The recently appointed Archbishop of Sydney Anthony Fisher has told a memorial service for the victims of Monday’s siege that “hell has touched us”.
During the service on Tuesday at Sydney’s St Mary’s Cathedral, the archbishop paid tribute to Tori Johnson, 34, and Katrina Dawson, 38, who died along with Man Haron Monis, the Iranian gunman who took over the Lindt Chocolate Cafe in the Australian city’s central business district.
Mr Johnson was reportedly killed after trying to snatch Monis’s gun. It has also been reported that it was the shooting of Mr Johnson that led to armed police entering the shop and ending the siege.
During his homily the archbishop said: “We are not used to hearing words like ‘siege’, ‘terrorist’, ‘hostages’ and ‘security forces’ associated with our city.”
He continued: “Yet for the past day and night we were subjected to pictures and sounds we tend to associate with alien lands. In a café only two blocks away from St Mary’s Cathedral, only one block away from the Supreme Court, even closer to the New South Wales Parliament, the Reserve Bank and the Channel 7 studio, hostages were pinned for hours against the windows and forced to hold up a flag which blasphemously used the name of God as a threat. The distress was visible on their faces, as was the relief of the first five to escape. We went to bed hoping to wake to good news. But despite patient efforts to maintain calm and negotiate there were, in the early hours of this morning, flashes of gunfire, intervention by our police to save lives, merciful escapes, but finally death. Hell had touched us.”
Speaking to more than 2,000 people at the memorial service, Archbishop Fisher described Tori Johnson as a hero, saying that while his bravery resulted in his own death, his actions led to “freedom for most of the hostages”.
Archbishop Fisher said: “Reports have emerged this morning of the heroism of the male victim of the siege. Apparently seeing an opportunity, Tori grabbed the gun. Tragically it went off killing him, but it triggered the response of the police and eventual freedom for most of the hostages. Reports have also emerged that Katrina Dawson was shielding her pregnant friend from gunfire. These heroes were willing to lay down their lives so others might live, imitating the sacrifice of Christ who said that there is no greater love than to lay down one’s life for each other (Jn 15:13).”
The archbishop reminded his congegation that love was stronger than hatred or violence. He said: “Leaders of all religious, political and ethnic backgrounds are calling for calm, for prayer, for support for each other. Services are being offered for the victims, their families and friends. The darkness need not overcome the light. Indeed, the Christmas-Easter-Christian message is: it cannot! There is something greater than hatred and violence. There is Love, that humble, self-donative Love that comes in the shape of the Christmas Babe, the Prince of Peace. He can soften the hardest hearts. He can convert the most hardened sinner. Come Prince of Peace. Come, O Come, Emmanuel.”

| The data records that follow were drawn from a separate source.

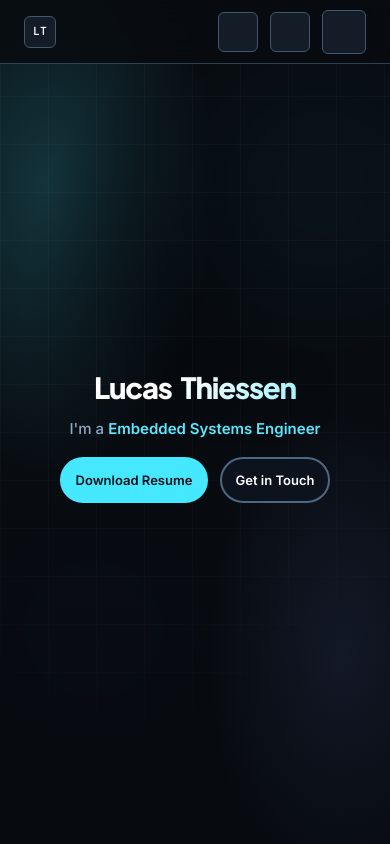
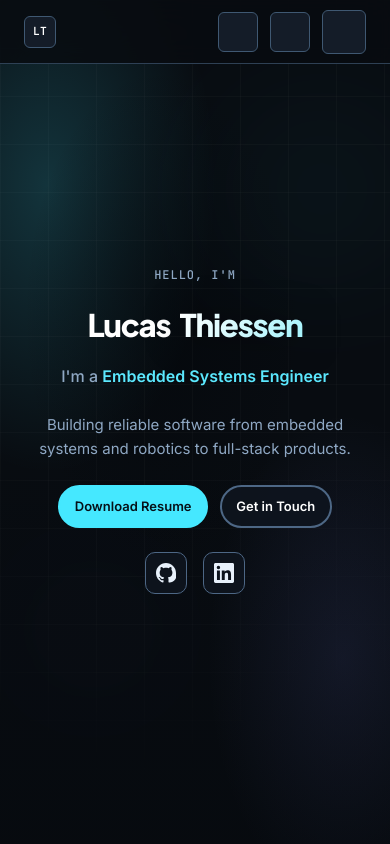
Before and after one commit to lucasthiessen14/lucasthiessen14.github.io, a React (Vite) app: page / in a window 390 px wide. Shown: the top 844 px of the page. Built offline with nearby package versions, Linux system fonts and the light colour scheme; some icons are missing.

Commit message:
Updated mobile views

```diff
--- a/src/components/sections/HeroSection.tsx
+++ b/src/components/sections/HeroSection.tsx
@@ -46,7 +46,19 @@ export function HeroSection({ variant = 'page' }: HeroSectionProps) {
   const isCentered = profileDisplay === 'none' && !isModal;
 
   const content = (
-    <div className="hero__content reveal is-visible">
+    <div
+      className={`hero__content reveal is-visible${isModal ? ' hero__content--modal' : ''}`}
+    >
+      {isModal && (
+        <div className="hero__modal-photo">
+          <img
+            src={siteConfig.profileImage.src}
+            alt="Portrait of Lucas Thiessen"
+            width={siteConfig.profileImage.width}
+            height={siteConfig.profileImage.height}
+          />
+        </div>
+      )}
       {!isModal && showPortrait && <HeroPhoto placement="mobile" />}
       <p className="hero__greeting">Hello, I&apos;m</p>
       <h1 className="hero__title">
--- a/src/styles/_hero.scss
+++ b/src/styles/_hero.scss
@@ -407,7 +407,7 @@
         min-height: 100svh;
         flex-direction: column;
         align-items: stretch;
-        padding: $nav-height 0 0;
+        padding: $nav-height 0 $space-lg;
     }
 
     .hero__inner {
@@ -416,8 +416,8 @@
         justify-content: center;
         flex: 1;
         width: 100%;
-        min-height: calc(100svh - $nav-height);
-        padding-bottom: $space-xl;
+        min-height: calc(100svh - $nav-height - $space-lg);
+        padding-bottom: $space-lg;
     }
 
     .hero__layout {
@@ -442,7 +442,11 @@
         display: flex;
         flex-direction: column;
         align-items: center;
-        gap: $space-md;
+        gap: $space-lg;
+        width: 100%;
+        max-width: 22rem;
+        margin: 0 auto;
+        padding-inline: $space-xs;
     }
 
     .hero__visual--mobile {
@@ -454,18 +458,18 @@
         }
     }
 
-    .hero__greeting,
-    .hero__subtitle,
-    .hero__social {
-        display: none;
+    .hero__greeting {
+        margin-bottom: 0;
+        font-size: 0.75rem;
     }
 
     .hero__title {
         flex-direction: row;
-        flex-wrap: nowrap;
+        flex-wrap: wrap;
         justify-content: center;
+        align-items: baseline;
         gap: 0.3em;
-        font-size: clamp(1.75rem, 7.5vw, 2.25rem);
+        font-size: clamp(1.85rem, 8vw, 2.5rem);
         margin-bottom: 0;
         white-space: nowrap;
     }
@@ -475,17 +479,27 @@
     }
 
     .hero__tagline {
+        font-size: 1rem;
+        min-height: 1.5em;
+        margin-bottom: 0;
+        max-width: none;
+        line-height: 1.45;
+    }
+
+    .hero__subtitle {
+        display: block;
+        margin: 0;
         font-size: 0.9375rem;
-        min-height: 1.45em;
-        margin-bottom: 0;
-        max-width: 18rem;
+        line-height: 1.6;
+        max-width: 20rem;
+        color: var(--hero-text-muted, var(--text-muted));
     }
 
     .hero__cta {
         flex-direction: row;
-        flex-wrap: nowrap;
+        flex-wrap: wrap;
         justify-content: center;
-        align-items: stretch;
+        align-items: center;
         gap: $space-sm;
         width: 100%;
         max-width: none;
@@ -494,10 +508,21 @@
         .btn {
             flex: 0 1 auto;
             width: auto;
-            padding: 0.68rem 0.85rem;
+            padding: 0.6rem 0.9rem;
             font-size: 0.8125rem;
             white-space: nowrap;
         }
+    }
+
+    .hero__social {
+        display: flex;
+        margin: 0;
+        gap: $space-md;
+    }
+
+    .hero--centered .hero__title {
+        align-items: baseline;
+        justify-content: center;
     }
 }
 
--- a/src/styles/_themes.scss
+++ b/src/styles/_themes.scss
@@ -67,6 +67,7 @@
     --game-floor-visible: #323d4f;
     --game-cell-inset: rgba(255, 255, 255, 0.12);
     --game-cell-inset-subtle: rgba(255, 255, 255, 0.08);
+    --game-cell-line: rgba(69, 232, 255, 0.16);
     --game-marker-bg: rgba(0, 0, 0, 0.35);
     --game-cell-border: transparent;
     --game-cell-border-faint: transparent;
@@ -138,6 +139,7 @@
     --game-floor-visible: #4a7894;
     --game-cell-border: rgba(15, 35, 60, 0.28);
     --game-cell-border-faint: rgba(15, 35, 60, 0.14);
+    --game-cell-line: transparent;
     --game-cell-inset: rgba(255, 255, 255, 0.45);
     --game-cell-inset-subtle: rgba(15, 35, 60, 0.18);
     --game-marker-bg: #ffffff;
@@ -206,6 +208,7 @@
     --game-floor-visible: #323d4f;
     --game-cell-inset: rgba(255, 255, 255, 0.12);
     --game-cell-inset-subtle: rgba(255, 255, 255, 0.08);
+    --game-cell-line: rgba(69, 232, 255, 0.16);
     --game-marker-bg: rgba(0, 0, 0, 0.35);
     --game-cell-border: transparent;
     --game-cell-border-faint: transparent;
```
Also changed, not shown: src/styles/_game.scss (+111 -29 lines).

During the siege a number of the hostages were forced to to hold up a black Islamic banner at the cafe’s window. It has also been reported that during the siege the gunman Monis demanded delivery of an ISIS flag and a meeting with Australian Prime Minister Tony Abbott.
Monis was granted political asylum by Australia in 1996 and was on bail facing a number of charges, including being an accessory to the murder of his former wife. He was also facing more than 40 sexual and indecent assault charges.